Stored data entries:
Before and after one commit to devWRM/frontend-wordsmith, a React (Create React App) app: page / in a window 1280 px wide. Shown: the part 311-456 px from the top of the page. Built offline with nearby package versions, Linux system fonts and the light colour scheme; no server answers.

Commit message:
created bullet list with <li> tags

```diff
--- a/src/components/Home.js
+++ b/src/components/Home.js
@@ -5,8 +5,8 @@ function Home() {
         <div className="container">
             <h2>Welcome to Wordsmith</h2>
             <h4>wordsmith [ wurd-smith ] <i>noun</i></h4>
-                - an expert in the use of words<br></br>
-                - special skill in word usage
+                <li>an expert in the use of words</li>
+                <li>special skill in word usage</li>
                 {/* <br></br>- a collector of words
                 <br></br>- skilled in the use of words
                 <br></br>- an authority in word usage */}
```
---
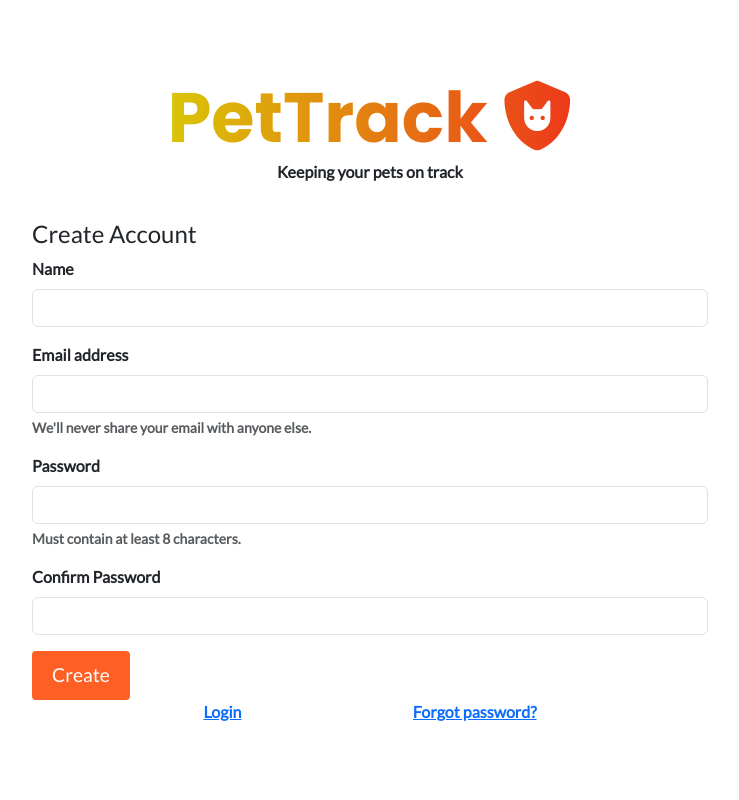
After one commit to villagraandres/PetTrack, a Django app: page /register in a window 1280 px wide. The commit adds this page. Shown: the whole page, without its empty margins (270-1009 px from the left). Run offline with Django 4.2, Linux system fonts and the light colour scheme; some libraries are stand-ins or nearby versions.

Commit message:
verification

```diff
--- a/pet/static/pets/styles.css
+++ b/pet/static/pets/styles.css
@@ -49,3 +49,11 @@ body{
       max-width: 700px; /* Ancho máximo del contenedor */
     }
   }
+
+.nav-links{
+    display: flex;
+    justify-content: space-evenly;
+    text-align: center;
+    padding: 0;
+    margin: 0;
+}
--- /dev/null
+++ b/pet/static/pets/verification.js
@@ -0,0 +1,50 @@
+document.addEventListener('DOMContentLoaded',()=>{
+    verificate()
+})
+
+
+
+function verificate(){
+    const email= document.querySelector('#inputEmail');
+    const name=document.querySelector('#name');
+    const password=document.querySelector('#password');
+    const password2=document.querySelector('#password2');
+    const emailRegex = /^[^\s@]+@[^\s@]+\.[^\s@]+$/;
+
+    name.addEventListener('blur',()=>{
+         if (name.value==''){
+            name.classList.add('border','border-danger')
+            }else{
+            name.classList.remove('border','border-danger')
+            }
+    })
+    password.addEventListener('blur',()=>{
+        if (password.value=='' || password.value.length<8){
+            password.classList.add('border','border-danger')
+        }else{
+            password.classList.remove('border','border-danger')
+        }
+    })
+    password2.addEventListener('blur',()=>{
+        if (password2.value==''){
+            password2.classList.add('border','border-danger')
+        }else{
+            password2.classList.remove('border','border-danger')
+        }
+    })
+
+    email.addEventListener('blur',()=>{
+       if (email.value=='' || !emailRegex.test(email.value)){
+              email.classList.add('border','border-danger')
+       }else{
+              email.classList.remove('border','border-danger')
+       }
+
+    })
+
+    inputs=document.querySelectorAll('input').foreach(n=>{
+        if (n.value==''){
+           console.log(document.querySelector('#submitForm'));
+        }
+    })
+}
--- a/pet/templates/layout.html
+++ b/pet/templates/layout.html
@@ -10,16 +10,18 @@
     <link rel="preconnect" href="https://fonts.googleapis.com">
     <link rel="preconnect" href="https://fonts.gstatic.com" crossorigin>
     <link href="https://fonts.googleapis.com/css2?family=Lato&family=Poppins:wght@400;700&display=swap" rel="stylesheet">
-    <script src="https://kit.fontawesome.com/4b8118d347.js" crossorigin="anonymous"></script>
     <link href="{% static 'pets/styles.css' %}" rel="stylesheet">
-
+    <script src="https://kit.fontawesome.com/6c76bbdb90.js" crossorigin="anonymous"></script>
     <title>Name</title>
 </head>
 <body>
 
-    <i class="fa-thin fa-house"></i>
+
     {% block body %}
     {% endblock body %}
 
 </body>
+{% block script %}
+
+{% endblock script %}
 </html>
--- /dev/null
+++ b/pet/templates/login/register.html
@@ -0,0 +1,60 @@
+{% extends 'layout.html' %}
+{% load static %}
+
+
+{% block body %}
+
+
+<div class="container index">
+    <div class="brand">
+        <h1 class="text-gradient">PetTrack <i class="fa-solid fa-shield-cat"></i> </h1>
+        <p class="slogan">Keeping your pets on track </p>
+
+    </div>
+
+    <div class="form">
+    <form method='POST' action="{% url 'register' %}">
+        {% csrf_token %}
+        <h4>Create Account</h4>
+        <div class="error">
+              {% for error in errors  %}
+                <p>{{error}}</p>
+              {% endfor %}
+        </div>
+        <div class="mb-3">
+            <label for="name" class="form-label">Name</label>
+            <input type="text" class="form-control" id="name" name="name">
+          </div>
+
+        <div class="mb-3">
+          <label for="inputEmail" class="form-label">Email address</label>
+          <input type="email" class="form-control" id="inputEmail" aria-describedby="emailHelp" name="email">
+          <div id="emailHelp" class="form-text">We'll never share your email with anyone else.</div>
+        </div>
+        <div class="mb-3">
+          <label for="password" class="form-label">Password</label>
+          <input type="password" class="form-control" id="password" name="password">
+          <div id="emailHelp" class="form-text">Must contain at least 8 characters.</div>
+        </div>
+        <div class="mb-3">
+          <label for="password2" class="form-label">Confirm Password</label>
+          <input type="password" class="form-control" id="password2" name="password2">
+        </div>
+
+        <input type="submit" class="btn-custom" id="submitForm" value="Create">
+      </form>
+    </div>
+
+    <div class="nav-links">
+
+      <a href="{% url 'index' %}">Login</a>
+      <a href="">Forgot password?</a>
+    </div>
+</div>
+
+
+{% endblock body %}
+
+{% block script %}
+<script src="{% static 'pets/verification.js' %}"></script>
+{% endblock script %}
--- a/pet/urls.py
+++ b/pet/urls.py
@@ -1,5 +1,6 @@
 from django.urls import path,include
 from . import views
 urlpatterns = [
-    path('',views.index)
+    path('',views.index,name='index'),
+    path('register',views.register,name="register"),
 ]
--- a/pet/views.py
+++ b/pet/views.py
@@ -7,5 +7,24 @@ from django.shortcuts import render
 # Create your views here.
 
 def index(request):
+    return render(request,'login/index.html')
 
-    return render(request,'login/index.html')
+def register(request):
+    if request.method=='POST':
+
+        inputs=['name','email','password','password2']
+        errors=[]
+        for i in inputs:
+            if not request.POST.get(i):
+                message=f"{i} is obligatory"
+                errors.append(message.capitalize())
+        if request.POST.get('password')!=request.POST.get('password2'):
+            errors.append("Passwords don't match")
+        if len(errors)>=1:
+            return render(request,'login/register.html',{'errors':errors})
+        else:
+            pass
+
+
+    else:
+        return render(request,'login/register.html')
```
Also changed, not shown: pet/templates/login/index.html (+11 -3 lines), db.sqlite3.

▶ [What you should do]:
Report the number of lines in the records that include the string "request", and write no other words.

▶ [Answer to the problem]:
9